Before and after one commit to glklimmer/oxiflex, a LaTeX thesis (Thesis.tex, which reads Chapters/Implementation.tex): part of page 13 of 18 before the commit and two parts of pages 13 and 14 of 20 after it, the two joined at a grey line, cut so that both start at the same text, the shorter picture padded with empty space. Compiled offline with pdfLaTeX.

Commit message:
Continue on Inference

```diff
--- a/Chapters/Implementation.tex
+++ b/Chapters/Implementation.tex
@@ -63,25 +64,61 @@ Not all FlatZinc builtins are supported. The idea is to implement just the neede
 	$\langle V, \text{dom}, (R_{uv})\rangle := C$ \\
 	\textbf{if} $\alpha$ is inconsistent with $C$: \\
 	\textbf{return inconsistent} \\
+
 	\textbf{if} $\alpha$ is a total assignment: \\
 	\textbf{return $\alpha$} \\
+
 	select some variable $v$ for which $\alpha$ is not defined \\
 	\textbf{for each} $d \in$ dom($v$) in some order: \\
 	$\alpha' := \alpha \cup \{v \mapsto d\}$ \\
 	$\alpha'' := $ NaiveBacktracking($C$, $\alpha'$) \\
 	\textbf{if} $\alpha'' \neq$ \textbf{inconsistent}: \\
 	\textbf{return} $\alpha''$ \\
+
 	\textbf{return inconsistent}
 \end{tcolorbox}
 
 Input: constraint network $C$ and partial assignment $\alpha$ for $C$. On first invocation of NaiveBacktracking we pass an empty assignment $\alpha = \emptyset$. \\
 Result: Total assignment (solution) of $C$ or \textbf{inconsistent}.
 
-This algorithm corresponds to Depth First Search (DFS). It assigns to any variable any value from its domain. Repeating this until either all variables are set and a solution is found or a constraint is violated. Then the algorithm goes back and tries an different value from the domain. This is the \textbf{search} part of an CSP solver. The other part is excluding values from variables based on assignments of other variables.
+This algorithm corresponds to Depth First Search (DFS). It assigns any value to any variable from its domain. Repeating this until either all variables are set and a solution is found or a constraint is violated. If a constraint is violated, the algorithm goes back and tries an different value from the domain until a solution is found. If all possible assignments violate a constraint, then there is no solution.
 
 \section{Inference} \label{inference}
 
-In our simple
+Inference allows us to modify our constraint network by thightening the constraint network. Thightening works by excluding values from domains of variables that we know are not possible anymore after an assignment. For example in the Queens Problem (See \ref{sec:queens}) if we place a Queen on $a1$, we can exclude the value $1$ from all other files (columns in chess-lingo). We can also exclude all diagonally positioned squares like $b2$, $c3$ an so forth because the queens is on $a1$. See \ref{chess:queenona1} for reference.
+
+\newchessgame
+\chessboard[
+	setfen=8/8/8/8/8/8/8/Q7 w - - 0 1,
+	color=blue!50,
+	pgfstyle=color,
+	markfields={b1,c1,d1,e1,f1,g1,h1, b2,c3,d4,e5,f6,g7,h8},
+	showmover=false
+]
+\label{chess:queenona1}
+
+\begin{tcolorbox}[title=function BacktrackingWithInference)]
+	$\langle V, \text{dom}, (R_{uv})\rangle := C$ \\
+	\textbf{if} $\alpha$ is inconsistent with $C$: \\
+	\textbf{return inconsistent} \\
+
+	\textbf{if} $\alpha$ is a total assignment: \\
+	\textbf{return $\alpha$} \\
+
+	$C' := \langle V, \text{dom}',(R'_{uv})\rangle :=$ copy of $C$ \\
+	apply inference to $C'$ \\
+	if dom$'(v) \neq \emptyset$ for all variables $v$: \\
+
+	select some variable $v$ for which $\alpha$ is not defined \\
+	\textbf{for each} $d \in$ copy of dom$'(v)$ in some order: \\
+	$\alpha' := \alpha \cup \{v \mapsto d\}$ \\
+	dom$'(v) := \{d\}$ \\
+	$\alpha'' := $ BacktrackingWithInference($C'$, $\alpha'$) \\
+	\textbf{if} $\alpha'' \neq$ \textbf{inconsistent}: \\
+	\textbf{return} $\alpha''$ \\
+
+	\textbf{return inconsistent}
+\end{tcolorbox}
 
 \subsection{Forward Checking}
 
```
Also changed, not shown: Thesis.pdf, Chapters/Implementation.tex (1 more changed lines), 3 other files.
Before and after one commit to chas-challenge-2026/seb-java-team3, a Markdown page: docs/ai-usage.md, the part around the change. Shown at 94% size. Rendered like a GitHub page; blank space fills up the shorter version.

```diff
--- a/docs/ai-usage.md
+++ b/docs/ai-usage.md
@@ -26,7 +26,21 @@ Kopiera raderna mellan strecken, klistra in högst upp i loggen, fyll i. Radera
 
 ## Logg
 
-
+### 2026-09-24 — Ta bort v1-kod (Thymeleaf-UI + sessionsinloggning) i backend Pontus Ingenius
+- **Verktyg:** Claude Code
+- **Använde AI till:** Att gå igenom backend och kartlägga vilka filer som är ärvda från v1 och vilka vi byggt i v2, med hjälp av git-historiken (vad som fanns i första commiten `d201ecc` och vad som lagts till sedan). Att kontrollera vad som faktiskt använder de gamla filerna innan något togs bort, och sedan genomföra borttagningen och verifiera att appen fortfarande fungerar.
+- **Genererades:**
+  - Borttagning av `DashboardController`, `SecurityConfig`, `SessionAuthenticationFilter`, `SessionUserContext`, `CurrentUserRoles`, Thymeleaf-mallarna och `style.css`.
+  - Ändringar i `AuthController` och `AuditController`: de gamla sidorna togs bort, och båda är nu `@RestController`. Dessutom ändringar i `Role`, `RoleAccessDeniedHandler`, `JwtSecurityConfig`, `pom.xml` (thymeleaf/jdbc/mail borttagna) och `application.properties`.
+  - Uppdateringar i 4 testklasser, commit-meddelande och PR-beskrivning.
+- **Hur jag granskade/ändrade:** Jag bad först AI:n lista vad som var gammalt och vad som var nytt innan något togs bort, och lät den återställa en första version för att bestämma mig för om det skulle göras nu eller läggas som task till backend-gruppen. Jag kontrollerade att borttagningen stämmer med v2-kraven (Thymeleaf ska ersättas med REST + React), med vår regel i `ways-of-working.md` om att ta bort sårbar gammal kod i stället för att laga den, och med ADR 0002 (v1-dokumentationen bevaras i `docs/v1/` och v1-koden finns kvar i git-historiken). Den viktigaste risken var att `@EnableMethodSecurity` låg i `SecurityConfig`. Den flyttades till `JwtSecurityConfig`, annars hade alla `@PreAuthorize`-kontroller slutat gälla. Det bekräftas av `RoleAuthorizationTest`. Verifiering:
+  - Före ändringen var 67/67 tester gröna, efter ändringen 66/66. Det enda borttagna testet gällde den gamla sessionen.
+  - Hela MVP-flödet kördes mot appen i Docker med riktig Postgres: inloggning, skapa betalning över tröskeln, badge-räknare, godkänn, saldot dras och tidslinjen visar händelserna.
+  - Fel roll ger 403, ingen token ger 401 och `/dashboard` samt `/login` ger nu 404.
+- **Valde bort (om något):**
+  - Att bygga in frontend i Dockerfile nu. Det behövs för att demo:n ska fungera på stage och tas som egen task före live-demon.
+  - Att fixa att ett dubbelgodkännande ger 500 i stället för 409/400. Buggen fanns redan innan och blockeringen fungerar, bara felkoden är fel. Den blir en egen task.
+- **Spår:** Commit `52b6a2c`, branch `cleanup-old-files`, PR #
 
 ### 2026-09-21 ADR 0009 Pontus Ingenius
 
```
====
* _Instructions for the task_:
Please state how many lines of the material contain the word "usage", giving the number alone.

* _Reply_:
3